El Paso County Judge Ricardo Samaniego said he issued the order based on data that shows the COVID-19 hospitalization rate at 44% as of Thursday evening, according to the report. The order took effect Thursday at midnight.

“Since the inception of this pandemic, El Paso County has never seen this level of infections through our community,” he said during a virtual news conference.

“Our hospitals, our capacity, our medical professionals are overwhelmed, and if we don’t respond, we will see unprecedented levels of death,” he said.

Samaniego said grocery stores, food delivery services and pharmacies will remain open, the report continued. He also said election related services are essential.

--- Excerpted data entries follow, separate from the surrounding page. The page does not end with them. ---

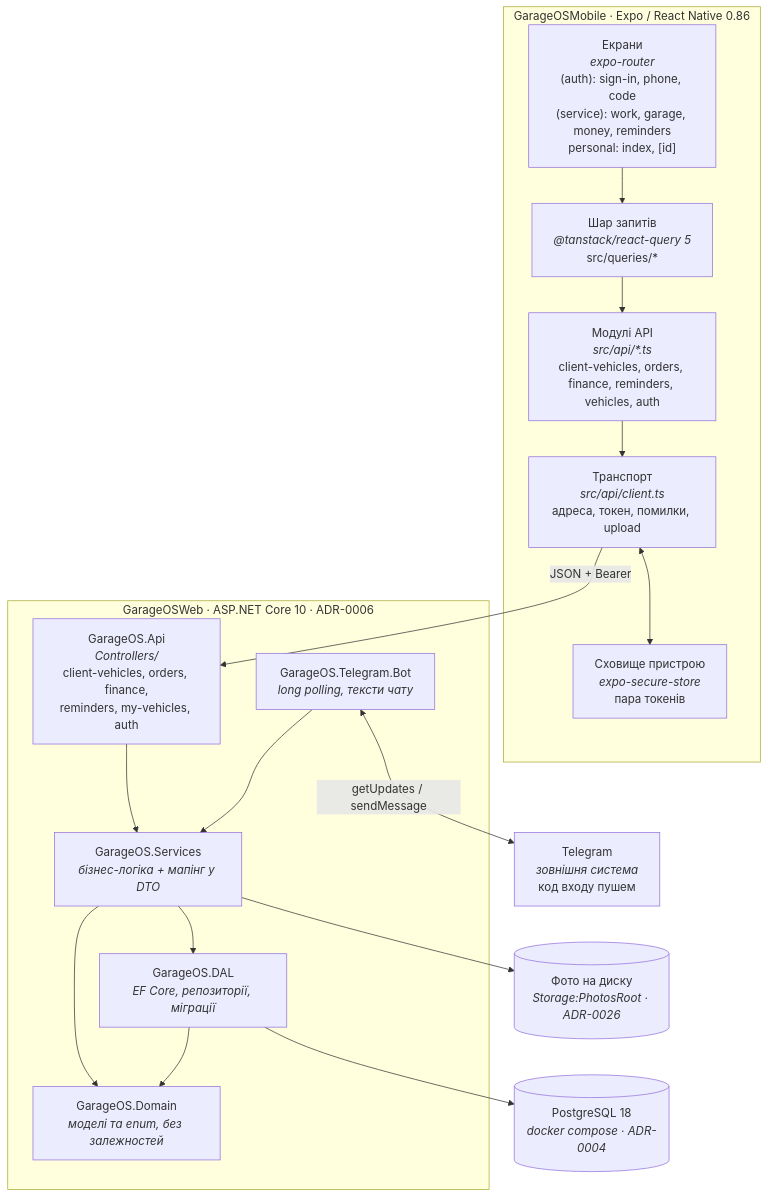
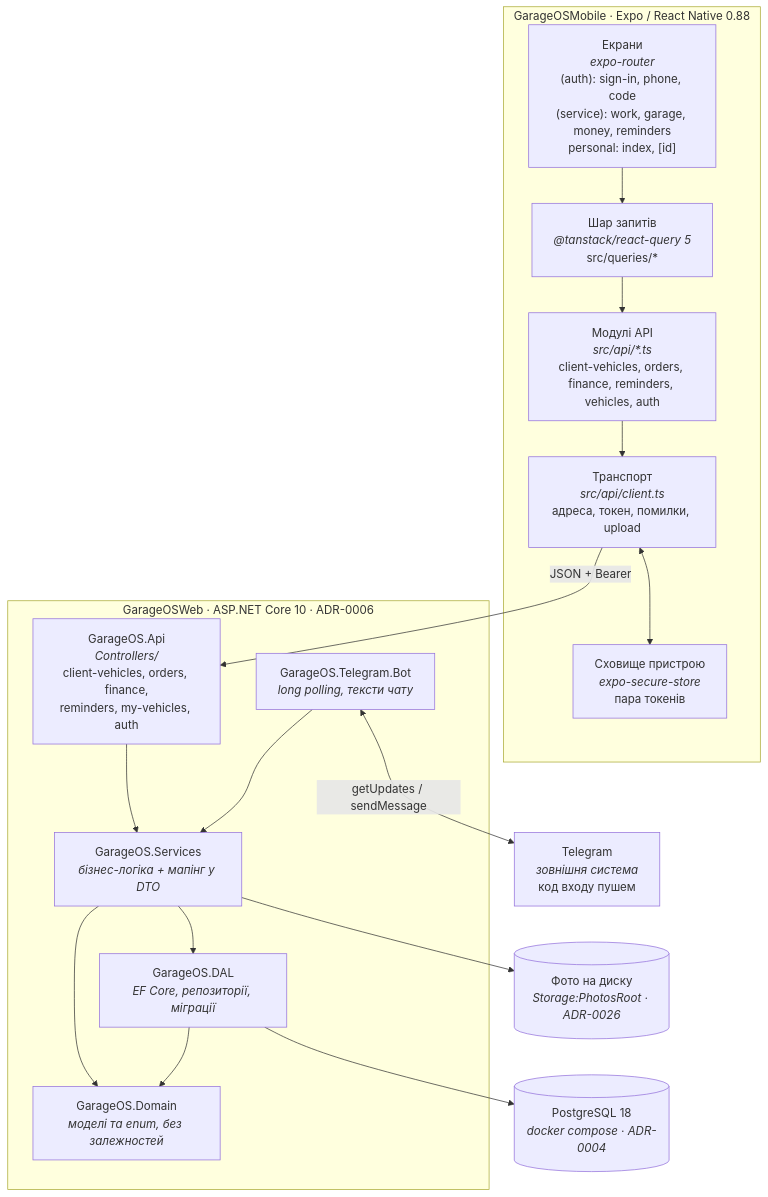
One commit to maksymkrat/GarageOS changed the diagram in docs/atlas/01-containers.md. Above: the diagram before and after it, drawn with Mermaid. The commit also changed other lines of this file and 10 other files, not shown here.

Commit message:
mobile: move to Expo SDK 58, React Native 0.88

````diff
--- a/docs/atlas/01-containers.md
+++ b/docs/atlas/01-containers.md
@@ -5,36 +5,36 @@
 ```mermaid
 flowchart TB
-    subgraph client["GarageOSMobile · Expo / React Native 0.86"]
+    subgraph client["GarageOSMobile · Expo / React Native 0.88"]
         screens["Екрани<br/><i>expo-router</i><br/>(auth): sign-in, phone, code<br/>(service): work, garage, money, reminders<br/>personal: index, [id]"]
         queries["Шар запитів<br/><i>@tanstack/react-query 5</i><br/>src/queries/*"]
         apimod["Модулі API<br/><i>src/api/*.ts</i><br/>client-vehicles, orders, finance, reminders, vehicles, auth"]
         http["Транспорт<br/><i>src/api/client.ts</i><br/>адреса, токен, помилки, upload"]
         store["Сховище пристрою<br/><i>expo-secure-store</i><br/>пара токенів"]
     end
 
     subgraph server["GarageOSWeb · ASP.NET Core 10 · ADR-0006"]
         ctrl["GarageOS.Api<br/><i>Controllers/</i><br/>client-vehicles, orders, finance,<br/>reminders, my-vehicles, auth"]
         svc["GarageOS.Services<br/><i>бізнес-логіка + мапінг у DTO</i>"]
         dom["GarageOS.Domain<br/><i>моделі та enum, без залежностей</i>"]
         data["GarageOS.DAL<br/><i>EF Core, репозиторії, міграції</i>"]
         bot["GarageOS.Telegram.Bot<br/><i>long polling, тексти чату</i>"]
     end
 
     db[("PostgreSQL 18<br/><i>docker compose · ADR-0004</i>")]
     photos[("Фото на диску<br/><i>Storage:PhotosRoot · ADR-0026</i>")]
     tg["Telegram<br/><i>зовнішня система</i><br/>код входу пушем"]
 
     screens --> queries
     queries --> apimod
     apimod --> http
     http -->|JSON + Bearer| ctrl
     http <--> store
     ctrl --> svc
     svc --> data
     svc --> dom
     svc --> photos
     bot --> svc
     bot <-->|getUpdates / sendMessage| tg
     data --> dom
     data --> db
 ```
````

El Paso County has reported 595 deaths due to COVID-19, according to the county health department website. There are currently 939 residents in the hospital with 232 in intensive care units, per the same data set. There have been 18,276 COVID-19 deaths in Texas, according to the Johns Hopkins University Coronavirus Resource Center.

El Paso Mayor Dee Margo said in a statement he is asking the state attorney general to clarify Samaniego’s order.

“The Judge did not consult me and refuses to return my call, so I am seeking clarification from the Attorney General on the new County order, which does not supersede the Governor’s orders,” Margo said in a statement per CNN.

“What I can speak to is the hurt our community is going through. We must strike a balance of keeping our neighbors safe while not destroying people’s abilities to feed their families.” Margo said.

Samaniego issued a 2-week, 10 pm to 5 am curfew for El Paso County Oct. 25. (RELATED: Texas County Judge Issues County-Wide Curfew As COVID-19 Cases Soar)

“The curfew is enough to limit the economic consequences on local businesses by allowing the stores to stay open. We carefully thought about the economic impact if we were to impose a full stay at home order like we did at the beginning of this process,” Samaniego said at the time.

State Attorney General Ken Paxton said, per the report, that Samaniego does not have the authority to order the shutdown. Paxton called it a “direct violation” of orders from Republican Gov. Greg Abbott.

“I’m also very cognizant and respectful of the governor’s orders,” Samaniego said per the report. “The hard truth is that the people who are dying are El Pasoans; they are not in Austin.”